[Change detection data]
╭──
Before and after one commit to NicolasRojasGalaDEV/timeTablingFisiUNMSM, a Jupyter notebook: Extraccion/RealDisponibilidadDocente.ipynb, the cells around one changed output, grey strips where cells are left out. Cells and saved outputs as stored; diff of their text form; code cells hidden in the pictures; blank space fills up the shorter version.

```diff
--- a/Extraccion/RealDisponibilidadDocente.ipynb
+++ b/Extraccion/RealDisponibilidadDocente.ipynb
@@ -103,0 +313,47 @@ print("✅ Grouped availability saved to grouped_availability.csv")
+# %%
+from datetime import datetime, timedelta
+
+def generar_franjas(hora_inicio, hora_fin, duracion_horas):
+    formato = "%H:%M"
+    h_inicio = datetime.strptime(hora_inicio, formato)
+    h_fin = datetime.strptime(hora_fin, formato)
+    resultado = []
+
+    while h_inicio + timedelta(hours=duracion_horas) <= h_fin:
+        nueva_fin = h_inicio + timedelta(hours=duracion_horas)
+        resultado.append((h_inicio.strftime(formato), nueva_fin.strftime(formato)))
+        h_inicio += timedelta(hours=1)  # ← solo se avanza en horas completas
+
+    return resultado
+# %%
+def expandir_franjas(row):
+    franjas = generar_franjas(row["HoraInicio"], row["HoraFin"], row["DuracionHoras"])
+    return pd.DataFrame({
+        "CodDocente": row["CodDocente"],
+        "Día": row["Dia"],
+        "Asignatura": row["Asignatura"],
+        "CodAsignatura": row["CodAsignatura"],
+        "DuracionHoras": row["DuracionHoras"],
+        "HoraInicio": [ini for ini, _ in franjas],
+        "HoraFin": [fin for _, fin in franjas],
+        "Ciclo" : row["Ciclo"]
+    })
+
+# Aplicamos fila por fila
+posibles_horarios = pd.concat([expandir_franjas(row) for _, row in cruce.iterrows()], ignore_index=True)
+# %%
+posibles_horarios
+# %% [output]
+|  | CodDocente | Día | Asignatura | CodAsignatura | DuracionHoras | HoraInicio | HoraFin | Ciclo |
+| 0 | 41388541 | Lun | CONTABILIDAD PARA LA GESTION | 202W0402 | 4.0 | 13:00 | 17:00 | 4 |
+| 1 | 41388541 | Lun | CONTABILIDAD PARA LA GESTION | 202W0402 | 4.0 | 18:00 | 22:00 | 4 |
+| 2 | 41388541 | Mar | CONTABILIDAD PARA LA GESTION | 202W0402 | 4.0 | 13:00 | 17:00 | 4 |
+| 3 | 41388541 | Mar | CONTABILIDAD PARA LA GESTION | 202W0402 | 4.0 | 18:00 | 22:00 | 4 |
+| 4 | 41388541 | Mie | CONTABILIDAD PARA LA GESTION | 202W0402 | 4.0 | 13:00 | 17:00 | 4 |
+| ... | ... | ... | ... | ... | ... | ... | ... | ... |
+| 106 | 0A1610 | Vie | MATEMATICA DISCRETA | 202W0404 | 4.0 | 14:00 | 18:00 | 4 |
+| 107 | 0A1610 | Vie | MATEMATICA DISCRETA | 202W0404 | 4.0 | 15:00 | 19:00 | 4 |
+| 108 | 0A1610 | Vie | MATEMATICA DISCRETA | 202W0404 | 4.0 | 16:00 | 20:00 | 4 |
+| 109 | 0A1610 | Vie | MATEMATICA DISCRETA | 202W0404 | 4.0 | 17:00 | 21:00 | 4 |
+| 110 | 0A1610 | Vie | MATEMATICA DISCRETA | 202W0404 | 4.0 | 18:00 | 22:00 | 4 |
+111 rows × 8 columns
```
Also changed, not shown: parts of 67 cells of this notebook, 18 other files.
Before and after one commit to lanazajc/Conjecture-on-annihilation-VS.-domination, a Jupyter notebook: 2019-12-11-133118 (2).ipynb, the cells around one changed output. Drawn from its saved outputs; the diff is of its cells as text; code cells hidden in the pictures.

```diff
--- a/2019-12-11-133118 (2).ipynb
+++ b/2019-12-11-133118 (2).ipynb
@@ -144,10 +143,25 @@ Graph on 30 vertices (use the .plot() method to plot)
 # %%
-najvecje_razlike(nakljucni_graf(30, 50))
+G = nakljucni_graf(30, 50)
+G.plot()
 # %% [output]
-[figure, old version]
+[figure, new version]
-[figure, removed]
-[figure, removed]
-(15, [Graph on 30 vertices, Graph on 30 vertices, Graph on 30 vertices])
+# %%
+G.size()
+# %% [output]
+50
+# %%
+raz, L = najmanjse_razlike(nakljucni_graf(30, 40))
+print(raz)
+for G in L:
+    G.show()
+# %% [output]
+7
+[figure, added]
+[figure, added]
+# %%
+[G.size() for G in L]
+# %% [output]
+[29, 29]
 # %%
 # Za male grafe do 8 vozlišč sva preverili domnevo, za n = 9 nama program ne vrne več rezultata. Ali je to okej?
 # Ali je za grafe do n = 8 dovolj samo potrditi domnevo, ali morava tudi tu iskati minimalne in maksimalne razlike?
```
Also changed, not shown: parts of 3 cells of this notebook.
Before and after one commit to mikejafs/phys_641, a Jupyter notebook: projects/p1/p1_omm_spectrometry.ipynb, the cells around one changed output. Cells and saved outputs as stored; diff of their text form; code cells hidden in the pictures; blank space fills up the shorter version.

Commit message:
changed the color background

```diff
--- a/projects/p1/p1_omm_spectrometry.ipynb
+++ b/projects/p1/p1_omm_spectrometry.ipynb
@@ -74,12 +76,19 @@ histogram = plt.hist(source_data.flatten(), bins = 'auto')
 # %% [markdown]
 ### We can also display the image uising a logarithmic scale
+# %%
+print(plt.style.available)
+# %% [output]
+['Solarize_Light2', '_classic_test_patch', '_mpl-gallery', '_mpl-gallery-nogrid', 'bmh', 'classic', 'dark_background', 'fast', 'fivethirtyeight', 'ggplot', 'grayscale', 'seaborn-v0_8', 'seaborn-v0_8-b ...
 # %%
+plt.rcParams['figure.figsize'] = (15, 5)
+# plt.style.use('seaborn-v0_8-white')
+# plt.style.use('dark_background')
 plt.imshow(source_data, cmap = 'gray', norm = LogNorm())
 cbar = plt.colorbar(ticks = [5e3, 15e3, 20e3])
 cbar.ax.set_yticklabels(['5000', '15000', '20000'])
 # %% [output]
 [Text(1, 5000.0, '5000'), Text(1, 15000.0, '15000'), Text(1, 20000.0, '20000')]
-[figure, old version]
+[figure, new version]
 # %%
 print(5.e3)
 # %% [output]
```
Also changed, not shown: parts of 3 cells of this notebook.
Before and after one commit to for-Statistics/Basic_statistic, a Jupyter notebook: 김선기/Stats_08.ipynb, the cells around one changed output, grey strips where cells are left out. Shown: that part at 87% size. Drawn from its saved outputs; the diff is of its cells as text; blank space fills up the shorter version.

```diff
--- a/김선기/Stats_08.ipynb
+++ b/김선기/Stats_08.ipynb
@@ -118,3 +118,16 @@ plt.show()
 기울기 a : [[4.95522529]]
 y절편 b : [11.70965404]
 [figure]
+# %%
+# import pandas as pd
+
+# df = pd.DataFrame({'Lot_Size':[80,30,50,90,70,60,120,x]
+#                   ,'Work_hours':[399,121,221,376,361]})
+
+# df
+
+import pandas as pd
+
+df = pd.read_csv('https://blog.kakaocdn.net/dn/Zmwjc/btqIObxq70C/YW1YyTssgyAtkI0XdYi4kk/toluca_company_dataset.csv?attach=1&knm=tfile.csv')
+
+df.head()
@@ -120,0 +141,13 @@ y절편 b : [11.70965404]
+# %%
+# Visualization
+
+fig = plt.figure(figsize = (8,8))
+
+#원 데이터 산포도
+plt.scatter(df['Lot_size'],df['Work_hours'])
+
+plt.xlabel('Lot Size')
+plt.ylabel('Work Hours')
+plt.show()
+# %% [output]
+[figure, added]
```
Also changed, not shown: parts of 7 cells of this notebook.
╰──
> [WHAT IS REQUIRED] The lines to return are those with the string "figsize" in them; copy each from the entries above.

> [EXPECTED ANSWER]
+plt.rcParams['figure.figsize'] = (15, 5)
+fig = plt.figure(figsize = (8,8))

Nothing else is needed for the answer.